“Number 2 – Finding out that the restaurant didn’t serve fried chicken and watermelon“
Not only would Letterman be retired right now, but so would the writers and producers of his show and the head of CBS would be offering profuse apologies to the Obamas. There would be protests, advertising boycotts, and denunciations of Letterman from the leaders of both parties. You can be sure Keith Olbermann would be ranting “How dare you sir!” and he wouldn’t be blaming the Obama’s for political opportunism. People would be outraged, and rightly so.
Not that long ago racism was socially acceptable and racial discrimination was legal. Academics prepared scholarly treatises asserting the superiority of the white race. Many (white) people believed that it was the “white man’s burden” to exercise control over the “lesser” races for their own benefit.
Senator Robert Byrd of West Virgina is a former member of the Ku Klux Klan. That was in 1942. He is now third in line of succession to the Presidency. Former senator and Supreme Court justice Hugo Black is another prominent figure who once belonged to the Klan.
At it’s peak in the 1920’s the Klan had millions of members from all levels of society:

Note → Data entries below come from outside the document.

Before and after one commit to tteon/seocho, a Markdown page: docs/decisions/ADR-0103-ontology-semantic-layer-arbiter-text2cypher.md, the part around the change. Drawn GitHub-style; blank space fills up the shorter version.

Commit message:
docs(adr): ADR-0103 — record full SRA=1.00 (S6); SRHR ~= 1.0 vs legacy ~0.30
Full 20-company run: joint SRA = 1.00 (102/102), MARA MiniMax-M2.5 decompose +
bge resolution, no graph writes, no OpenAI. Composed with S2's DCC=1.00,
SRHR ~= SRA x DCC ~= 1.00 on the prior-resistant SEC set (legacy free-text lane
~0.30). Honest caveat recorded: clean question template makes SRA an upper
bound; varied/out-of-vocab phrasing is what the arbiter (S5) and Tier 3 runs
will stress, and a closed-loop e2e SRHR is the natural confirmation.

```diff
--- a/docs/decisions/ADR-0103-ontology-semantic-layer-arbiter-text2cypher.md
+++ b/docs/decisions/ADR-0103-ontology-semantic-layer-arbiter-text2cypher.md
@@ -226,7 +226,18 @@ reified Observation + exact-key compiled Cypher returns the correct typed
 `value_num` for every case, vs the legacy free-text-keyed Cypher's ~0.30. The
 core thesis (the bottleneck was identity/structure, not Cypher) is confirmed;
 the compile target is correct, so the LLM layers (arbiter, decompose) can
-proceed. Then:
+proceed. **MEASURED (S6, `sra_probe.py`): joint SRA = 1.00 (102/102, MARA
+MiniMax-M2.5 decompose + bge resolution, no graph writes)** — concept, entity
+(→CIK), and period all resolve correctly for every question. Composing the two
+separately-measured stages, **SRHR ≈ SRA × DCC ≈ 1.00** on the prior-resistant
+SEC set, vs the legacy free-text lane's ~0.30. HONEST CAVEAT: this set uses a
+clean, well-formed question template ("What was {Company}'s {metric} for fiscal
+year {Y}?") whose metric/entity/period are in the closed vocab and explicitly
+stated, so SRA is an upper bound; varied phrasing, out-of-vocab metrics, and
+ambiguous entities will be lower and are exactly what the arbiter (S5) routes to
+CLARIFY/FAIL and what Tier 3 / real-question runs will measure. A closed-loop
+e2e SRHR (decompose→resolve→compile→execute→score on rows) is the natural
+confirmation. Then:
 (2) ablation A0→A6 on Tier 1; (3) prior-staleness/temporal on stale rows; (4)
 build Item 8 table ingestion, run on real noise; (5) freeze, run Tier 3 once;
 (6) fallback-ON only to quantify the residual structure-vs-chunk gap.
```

Indiana’s Klansmen represented a wide cross section of society: they were not disproportionately urban or rural, nor were they significantly more or less likely than other members of society to be from the working class, middle class, or professional ranks.
Once upon a time the Klan had major political influence in the South and Midwest. Nowadays the Klan is a fringe group that is viewed with disgust by the vast majority of the nation.

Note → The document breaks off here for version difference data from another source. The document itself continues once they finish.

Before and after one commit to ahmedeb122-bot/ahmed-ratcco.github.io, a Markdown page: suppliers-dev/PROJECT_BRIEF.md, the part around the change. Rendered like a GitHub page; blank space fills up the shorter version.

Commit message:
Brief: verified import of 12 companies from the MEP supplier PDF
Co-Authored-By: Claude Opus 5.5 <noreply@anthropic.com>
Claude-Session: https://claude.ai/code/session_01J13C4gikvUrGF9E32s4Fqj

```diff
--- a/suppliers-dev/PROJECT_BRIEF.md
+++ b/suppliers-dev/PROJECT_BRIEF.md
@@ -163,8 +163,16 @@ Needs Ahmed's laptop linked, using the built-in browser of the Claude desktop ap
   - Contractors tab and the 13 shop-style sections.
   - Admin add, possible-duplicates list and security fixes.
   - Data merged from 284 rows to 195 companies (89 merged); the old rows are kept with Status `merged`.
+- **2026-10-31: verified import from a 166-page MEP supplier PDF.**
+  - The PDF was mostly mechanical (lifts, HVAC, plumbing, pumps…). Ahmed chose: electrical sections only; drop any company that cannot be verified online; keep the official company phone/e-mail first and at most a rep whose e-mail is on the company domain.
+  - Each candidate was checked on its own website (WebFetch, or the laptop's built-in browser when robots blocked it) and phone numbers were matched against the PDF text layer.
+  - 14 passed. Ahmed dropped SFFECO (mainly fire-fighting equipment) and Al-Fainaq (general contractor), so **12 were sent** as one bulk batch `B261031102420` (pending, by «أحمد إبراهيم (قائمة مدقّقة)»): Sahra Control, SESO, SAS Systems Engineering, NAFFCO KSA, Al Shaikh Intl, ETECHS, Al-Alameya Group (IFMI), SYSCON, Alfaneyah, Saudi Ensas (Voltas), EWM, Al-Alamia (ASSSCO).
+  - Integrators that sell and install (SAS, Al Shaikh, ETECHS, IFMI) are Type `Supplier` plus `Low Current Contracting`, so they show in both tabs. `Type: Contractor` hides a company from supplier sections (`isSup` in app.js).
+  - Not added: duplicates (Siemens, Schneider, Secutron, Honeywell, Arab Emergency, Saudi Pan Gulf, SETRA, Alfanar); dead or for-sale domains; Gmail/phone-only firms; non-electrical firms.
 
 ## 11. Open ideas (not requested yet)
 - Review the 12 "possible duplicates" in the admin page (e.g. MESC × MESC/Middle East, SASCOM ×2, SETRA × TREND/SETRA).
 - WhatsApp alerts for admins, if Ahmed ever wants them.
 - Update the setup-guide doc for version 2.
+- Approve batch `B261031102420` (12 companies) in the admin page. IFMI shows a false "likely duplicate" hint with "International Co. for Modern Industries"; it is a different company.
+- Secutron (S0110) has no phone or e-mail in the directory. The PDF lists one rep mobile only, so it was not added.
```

Back in the Jim Crow era thousands of black men were lynched in this country, primarily in the South. These horrible events were not secret, they were treated as social events. Not only were the perpetrators well known but people posed for pictures under the hanging bodies.
That was then, this is now and things have changed dramatically for the better. Racism isn’t gone, but it has been driven underground. Just ask George “Macaca” Allen or Michael Richards what using a racial epithet can do to your career.

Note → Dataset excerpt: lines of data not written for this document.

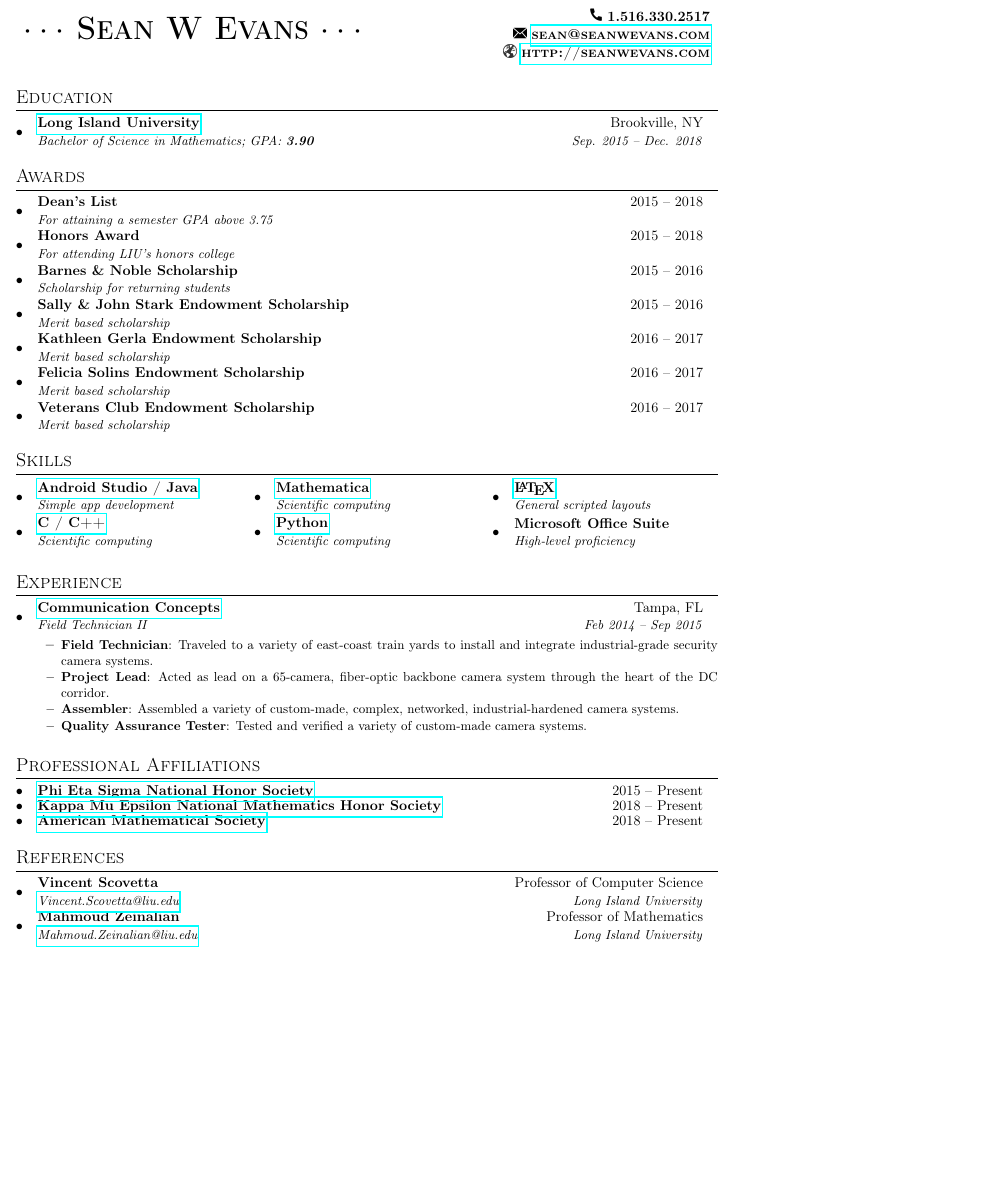
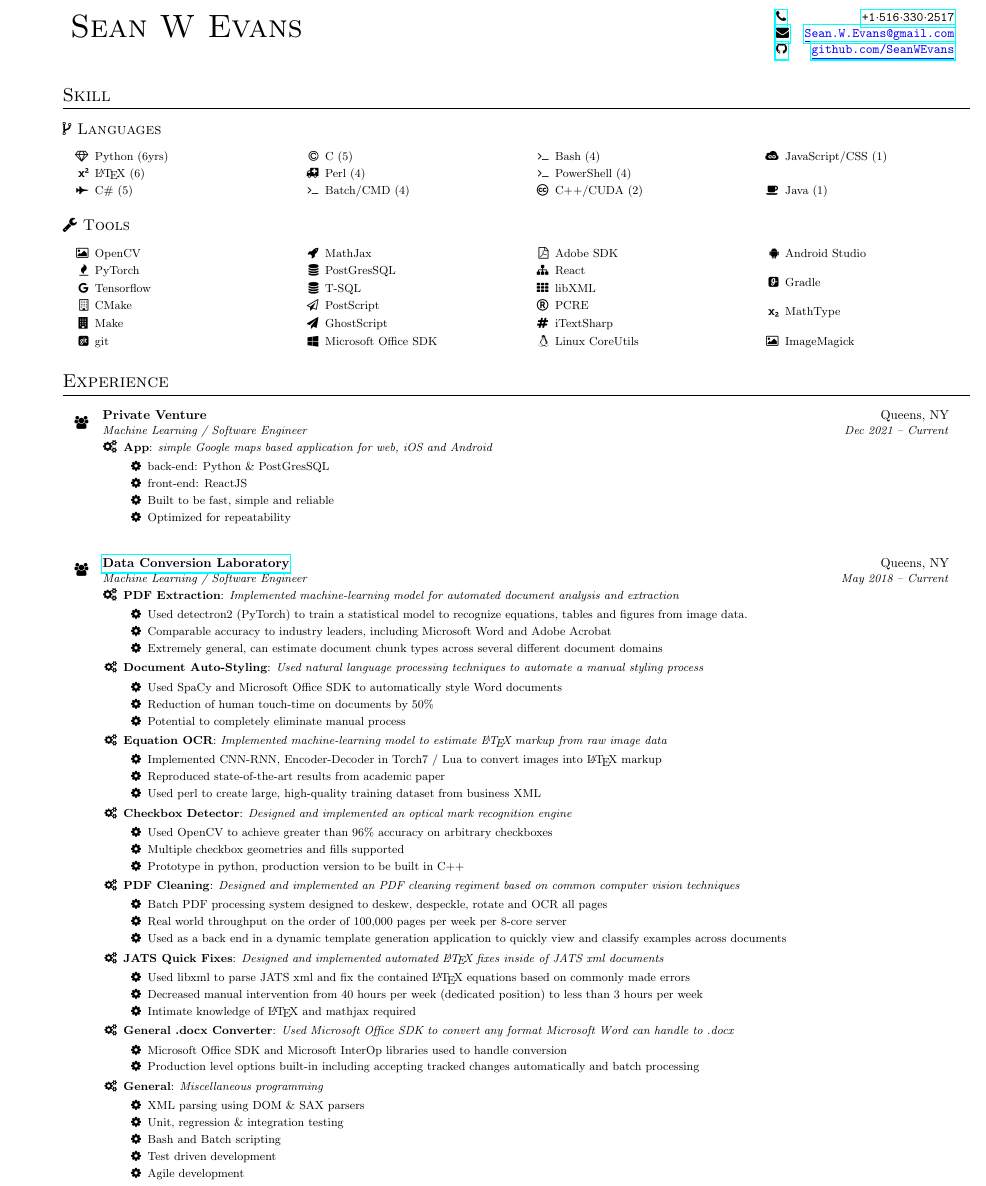
Before and after one commit to seanwevans/CV, a LaTeX CV (cv.tex): part of the page, cut at the place of the change, the shorter picture padded with empty space. Compiled offline with pdfLaTeX.

Commit message:
04-28-2022 update

```diff
--- a/cv.tex
+++ b/cv.tex
@@ -52,118 +51,153 @@
 \begin{table}[]
 	\begin{tabular*}{\textwidth}{c @{\extracolsep{\fill}} r}
-		{\Huge \textbf{\textsc{$\cdot \cdot \cdot$ Sean W Evans $\cdot \cdot \cdot$}}} &
-		\begin{tabular}[r]{@{}r@{}}
-			\includegraphics[scale=0.04]{call.png} \textbf{1.516.330.2517} \\
-			\includegraphics[scale=0.05]{email.png} \href{mailto:sean@seanwevans.com}{\textbf{\textsc{sean@seanwevans.com}}} \\
-			\includegraphics[scale=0.02]{web.png} \href{http://seanwevans.com}{\textbf{\textsc{http://seanwevans.com}}}
+		{\Huge \textsc{Sean W Evans}} &
+		\begin{tabular}[r]{lr}
+			\href{tel:15163302517}{\faPhone} &
+			\href{tel:15163302517}{\textbf{\texttt{+1$\cdot$516$\cdot$330$\cdot$2517}}} \\
+			\href{mailto:Sean.W.Evans@gmail.com}{\faEnvelope} &
+			\href{mailto:Sean.W.Evans@gmail.com}{\textbf{\texttt{\color{blue}\underline {Sean.W.Evans@gmail.com}}}} \\
+			\href{http://github.com/SeanWEvans}{\faGithub} & \href{http://github.com/SeanWEvans}{\textbf{\texttt{\color{blue}\underline{github.com/SeanWEvans}}}}
 		\end{tabular}
 	\end{tabular*}
 \end{table}
 
+% TECHNICAL SKILL SET
+\section{Skill}
+\subsection*{\faCodeFork \ Languages} \vspace{-1em}
+\begin{multicols}{4}
+\small \begin{itemize}
+    \item[\faDiamond] Python (6yrs)
+    \item[\faSuperscript] \LaTeX\ (6)
+    \item[\faFighterJet] C\# (5)
+    \item[\faCopyright] C (5)
+    \item[\faAmbulance] Perl (4)
+    \item[\faTerminal] Batch/CMD (4)
+    \item[\faTerminal] Bash (4)
+    \item[\faTerminal] PowerShell (4)
+    \item[\faCreativeCommons] C++/CUDA (2)
+    \item[\faJsfiddle] JavaScript/CSS (1)
+    \item[\faCoffee ] Java (1)
+\end{itemize}
+\end{multicols}
 
+\subsection*{\faWrench \ Tools} \vspace{-1em}
+\begin{multicols}{4}
+\small \begin{itemize}
+    \item[\faImage] OpenCV
+    \item[\faFire] PyTorch
+    \item[\faGoogle] Tensorflow
+    \item[\faBuildingO] CMake
+    \item[\faBuilding] Make
+    \item[\faGitSquare]git
+    \item[\faRocket] MathJax
+    \item[\faDatabase] PostGresSQL
+    \item[\faDatabase] T-SQL
+    \item[\faPaperPlaneO] PostScript
+    \item[\faPaperPlane] GhostScript
+    \item[\faWindows] Microsoft Office SDK
+    \item[\faFilePdfO] Adobe SDK
+    \item[\faSitemap] React
+    \item[\faTh] libXML
+    \item[\faRegistered] PCRE
+    \item[\faHashtag] iTextSharp
+    \item[\faLinux] Linux CoreUtils
+    \item[\faAndroid] Android Studio
+    \item[\faGlide] Gradle
+    \item[\faSubscript] MathType
+    \item[\faImage] ImageMagick
+\end{itemize}
+\end{multicols}
 
-% ========= EDUCATION ============================
-\section{Education}
-	\begin{itemize}[leftmargin=*]
-		\TwoRowSubheading
-			{\href{http://liu.edu/post}{Long Island University}}{Brookville, NY}
-			{Bachelor of Science in Mathematics;  GPA: \textbf{3.90}}{Sep. 2015 -- Dec. 2018}
+% EXPERIENCE
+\section{Experience}
+\begin{itemize}[label=\faUsers]
+
+    \TwoRowSubheading
+        {Private Venture}{Queens, NY}
+        {Machine Learning / Software Engineer}{Dec 2021 -- Current}
+
+    \begin{itemize}[label=\faGears]
+
+		\ListItem{App}{simple Google maps based application for web, iOS and Android}
+		\begin{itemize}[label=\faGear]
+			\item back-end: Python \& PostGresSQL
+			\item front-end: ReactJS
+			\item Built to be fast, simple and reliable
+			\item Optimized for repeatability
+		\end{itemize}
+
+    \end{itemize}
+
+    \vspace{1em}
+
+	\TwoRowSubheading
+		{\href{http://www.dclab.com}{Data Conversion Laboratory}}{Queens, NY}
+		{Machine Learning / Software Engineer}{May 2018 -- Current}
+
+	\begin{itemize}[label=\faGears]
+
+		\ListItem{PDF Extraction}{Implemented machine-learning model for automated document analysis and extraction}
+		\begin{itemize}[label=\faGear]
+			\item Used detectron2 (PyTorch) to train a statistical model to recognize equations, tables and figures from image data.
+			\item Comparable accuracy to industry leaders, including Microsoft Word and Adobe Acrobat
+			\item Extremely general, can estimate document chunk types across several different document domains
+		\end{itemize}
+
+		\ListItem{Document Auto-Styling}{Used natural language processing techniques to automate a manual styling process}
+		\begin{itemize}[label=\faGear]
+			\item Used SpaCy and Microsoft Office SDK to automatically style Word documents
+			\item Reduction of human touch-time on documents by 50\%
+			\item Potential to completely eliminate manual process
+		\end{itemize}
+
+		\ListItem{Equation OCR}{Implemented machine-learning model to estimate \LaTeX\ markup from raw image data}
+		\begin{itemize}[label=\faGear]
+			\item Implemented CNN-RNN, Encoder-Decoder in Torch7 / Lua to convert images into \LaTeX\ markup
+			\item Reproduced state-of-the-art results from academic paper
+			\item Used perl to create large, high-quality training dataset from business XML
+		\end{itemize}
+
+		\ListItem{Checkbox Detector}{Designed and implemented an optical mark recognition engine}
+		\begin{itemize}[label=\faGear]
+			\item Used OpenCV to achieve greater than 96\% accuracy on arbitrary checkboxes
+			\item Multiple checkbox geometries and fills supported
+			\item Prototype in python, production version to be built in C++
+		\end{itemize}
+
+		\ListItem{PDF Cleaning}{Designed and implemented an PDF cleaning regiment based on common computer vision techniques}
+		\begin{itemize}[label=\faGear]
+			\item Batch PDF processing system designed to deskew, despeckle, rotate and OCR all pages
+			\item Real world throughput on the order of 100,000 pages per week per 8-core server
+			\item Used as a back end in a dynamic template generation application to quickly view and classify examples across documents
+		\end{itemize}
+
+		\ListItem{JATS Quick Fixes}{Designed and implemented automated \LaTeX\ fixes inside of JATS xml documents}
+		\begin{itemize}[label=\faGear]
+			\item Used libxml to parse JATS xml and fix the contained \LaTeX\ equations based on commonly made errors
+			\item Decreased manual intervention from 40 hours per week (dedicated position) to less than 3 hours per week
+			\item Intimate knowledge of \LaTeX\ and mathjax required
+		\end{itemize}
+
+		\ListItem{General .docx Converter}{Used Microsoft Office SDK to convert any format Microsoft Word can handle to .docx}
+		\begin{itemize}[label=\faGear]
+			\item Microsoft Office SDK and Microsoft InterOp libraries used to handle conversion
+			\item Production level options built-in including accepting tracked changes automatically and batch processing
+		\end{itemize}
+
+		\ListItem{General}{Miscellaneous programming}
+		\begin{itemize}[label=\faGear]
+			\item XML parsing using DOM \& SAX parsers
+			\item Unit, regression \& integration testing
+            \item Bash and Batch scripting
+			\item Test driven development
+			\item Agile development
+		\end{itemize}
+
 	\end{itemize}
 
 
+	\vspace{1em}
 
-% ========= AWARDS ===============================
-\section{Awards}
-	\begin{itemize}[leftmargin=*]
-		\TwoRowSubheading
-			{Dean's List}{2015 -- 2018}{For attaining a semester GPA above 3.75}{}
-		\TwoRowSubheading
-			{Honors Award}{2015 -- 2018}{For attending LIU's honors college}{}
-		\TwoRowSubheading
-			{Barnes \& Noble Scholarship}{2015 -- 2016}{Scholarship for returning students}{}
-		\TwoRowSubheading
-			{Sally \& John Stark Endowment Scholarship}{2015 -- 2016}{Merit based scholarship}{}
-		\TwoRowSubheading
-			{Kathleen Gerla Endowment Scholarship}{2016 -- 2017}{Merit based scholarship}{}
-		\TwoRowSubheading
-			{Felicia Solins Endowment Scholarship}{2016 -- 2017}{Merit based scholarship}{}
-		\TwoRowSubheading
-			{Veterans Club Endowment Scholarship}{2016 -- 2017}{Merit based scholarship}{}
-	\end{itemize}
-
-
-
-% ========= SKILLS ===============================
-\section{Skills}
-	\vspace*{-15pt}\begin{multicols}{3}
-		\begin{itemize}[leftmargin=*]
-			\TwoRowSubheading
-				{\href{http://seanwevans.com/mycv}{Android Studio / Java}}{}
-				{Simple app development}{}
-			\TwoRowSubheading
-				{\href{http://seanwevans.com/odesolver}{C / C++}}{}
-				{Scientific computing}{}
-			\TwoRowSubheading
-				{\href{http://seanwevans.com/randommathematica}{Mathematica}}{}
-				{Scientific computing}{}
-			\TwoRowSubheading
-				{\href{http://seanwevans.com/randompython}{Python}}{}
-				{Scientific computing}{}
-			\TwoRowSubheading
-				{\href{http://seanwevans.com/cv}{\LaTeX}}{}
-				{General scripted layouts}{}
-			\TwoRowSubheading
-				{Microsoft Office Suite}{}
-				{High-level proficiency}{}
-			\end{itemize}
-	\end{multicols}
-
-
-
-% ========= EXPERIENCE ===========================
-\section{Experience}
-	\begin{itemize}[leftmargin=*]
-		\TwoRowSubheading
-			{\href{http://comconcepts.com}{Communication Concepts}}{Tampa, FL}
-			{Field Technician II}{Feb 2014 -- Sep 2015}
-		\begin{itemize}
-			\ListItem{Field Technician}
-				{Traveled to a variety of east-coast train yards to install and integrate industrial-grade security camera systems.}
-			\ListItem{Project Lead}
-				{Acted as lead on a 65-camera, fiber-optic backbone camera system through the heart of the DC corridor.}
-	  		\ListItem{Assembler}
-				{Assembled a variety of custom-made, complex, networked, industrial-hardened camera systems.}
-			\ListItem{Quality Assurance Tester}
-				{Tested and verified a variety of custom-made camera systems.}
-		\end{itemize}
-	\end{itemize}
-
-
-
-% ========= AFFILIATIONS =========================
-\section{Professional Affiliations}
-	\begin{itemize}[leftmargin=*]
-		\OneRowSubheading
-			{\href{http://phietasigma.org/}{Phi Eta Sigma National Honor Society}}{2015 -- Present}
-		\OneRowSubheading
-			{\href{http://kappamuepsilon.org}{Kappa Mu Epsilon National Mathematics Honor Society}}{2018 -- Present}
-		\OneRowSubheading
-			{\href{http://ams.org}{American Mathematical Society}}{2018 -- Present}
-	\end{itemize}
-
-
-
-% ========= REFERENCES ===========================
-\section{References}
-	\begin{itemize}[leftmargin=*]
-		\TwoRowSubheading
-			{Vincent Scovetta}{Professor of Computer Science}
-			{\href{mailto:Vincent.Scovetta@liu.edu}{Vincent.Scovetta@liu.edu}}{Long Island University}
-		\TwoRowSubheading
-			{Mahmoud Zeinalian}{Professor of Mathematics}
-			{\href{mailto:Mahmoud.Zeinalian@liu.edu}{Mahmoud.Zeinalian@liu.edu}}{Long Island University}
-	\end{itemize}
-
-
+\end{itemize}
 
 \end{document}
```
Also changed, not shown: cv.tex (71 more changed lines).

It wasn’t just changes in the law that made racism taboo. We as a society formed a consensus that racism was unacceptable. Open displays of racism are shunned and racists are treated as pariahs. As we saw last year even false accusations of racism can have a powerful effect.
But it’s still permissible to call a woman governor “slutty,” at least as long as you pretend you were just joking. That’s not right.
It’s not enough to refuse to participate in the sexism and misogyny, we need to speak up and make them socially unacceptable. No longer can we stand silent while others laugh. Men and women both need to condemn it. Every time. The same thing applies to homobigotry. We need to persuade people that it isn’t “just a joke” anymore.
Progressives and late-night comedians have criticized and made fun of black conservatives like Alan Keyes, J. C. Watts, Clarence Thomas and Michael Steele without using racial epithets or stereotypes. I’m pretty sure we can criticize and make fun of women politicians without using misogyny or sexism.
This is not a panacea that will cure all of society’s ills. I can’t “connect the dots” and prove that making sexism, misogyny and homobigotry socially unacceptable will do anything to reduce sexual assault or gender violence. But it damn sure couldn’t hurt.
I have a final thought for our trollish lurkers – it doesn’t matter what anyone else does. We are supposed to be better than the other side. We should set our own standards, not follow theirs. It also doesn’t matter what happened in the past. Hugo Black went on to vote with the majority in Shelley v. Kramer and Brown v. Board of Education and he wrote the majority opinion in Alexander v. Holmes County Board of Education.
I learned the error of my ways. What’s your excuse?